WHAT THE EXERCISE ASKS> Search the data below for "plum" and report how many lines contain it, with no other text.

** Opening SOURCE INFORMATION block **

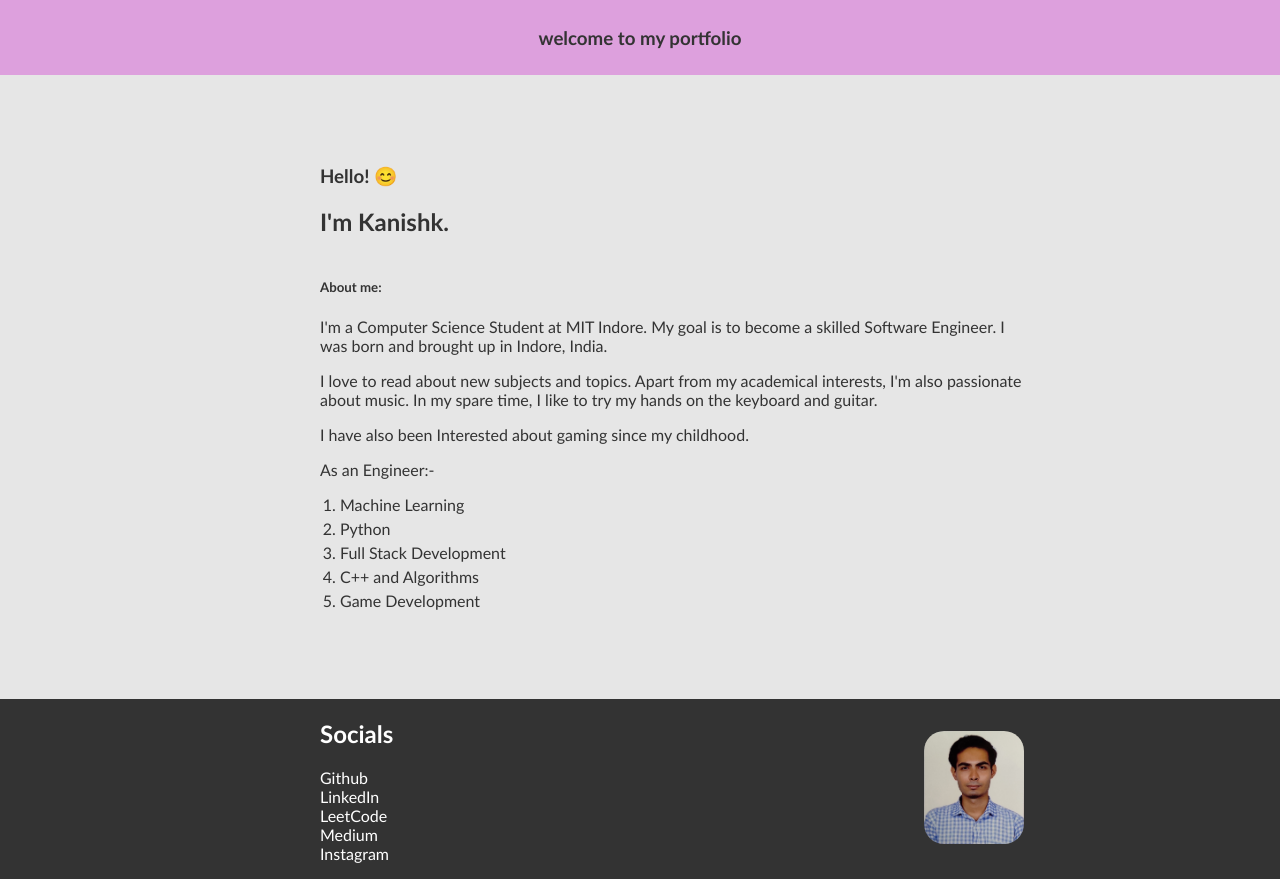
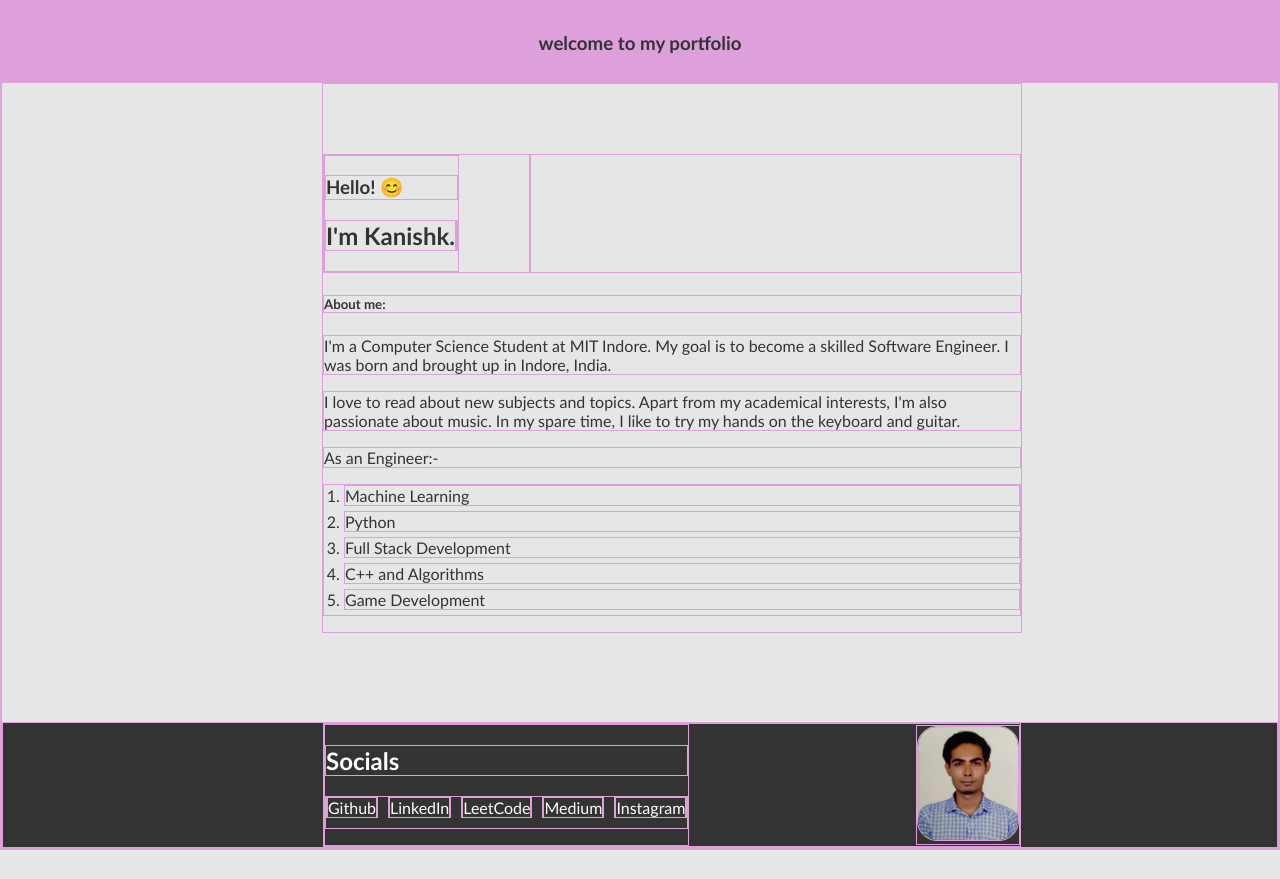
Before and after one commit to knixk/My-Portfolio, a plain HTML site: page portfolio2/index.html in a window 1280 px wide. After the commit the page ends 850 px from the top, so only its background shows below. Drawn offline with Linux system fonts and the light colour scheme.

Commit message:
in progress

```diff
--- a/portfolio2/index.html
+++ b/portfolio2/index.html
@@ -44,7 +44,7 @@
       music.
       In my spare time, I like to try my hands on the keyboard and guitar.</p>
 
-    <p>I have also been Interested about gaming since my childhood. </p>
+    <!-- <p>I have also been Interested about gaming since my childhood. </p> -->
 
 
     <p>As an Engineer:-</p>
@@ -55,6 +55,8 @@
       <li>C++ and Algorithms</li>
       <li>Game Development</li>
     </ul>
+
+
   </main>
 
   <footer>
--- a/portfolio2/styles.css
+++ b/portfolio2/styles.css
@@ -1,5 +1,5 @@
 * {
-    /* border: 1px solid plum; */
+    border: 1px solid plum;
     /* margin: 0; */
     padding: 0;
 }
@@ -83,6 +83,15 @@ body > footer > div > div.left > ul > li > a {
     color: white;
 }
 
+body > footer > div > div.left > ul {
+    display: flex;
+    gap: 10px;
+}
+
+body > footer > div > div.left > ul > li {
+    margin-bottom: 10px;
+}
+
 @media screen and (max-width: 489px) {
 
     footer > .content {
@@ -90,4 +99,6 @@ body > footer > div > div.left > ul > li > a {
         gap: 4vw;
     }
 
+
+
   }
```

** Closing SOURCE INFORMATION block **

EXERCISE OUTPUT> 2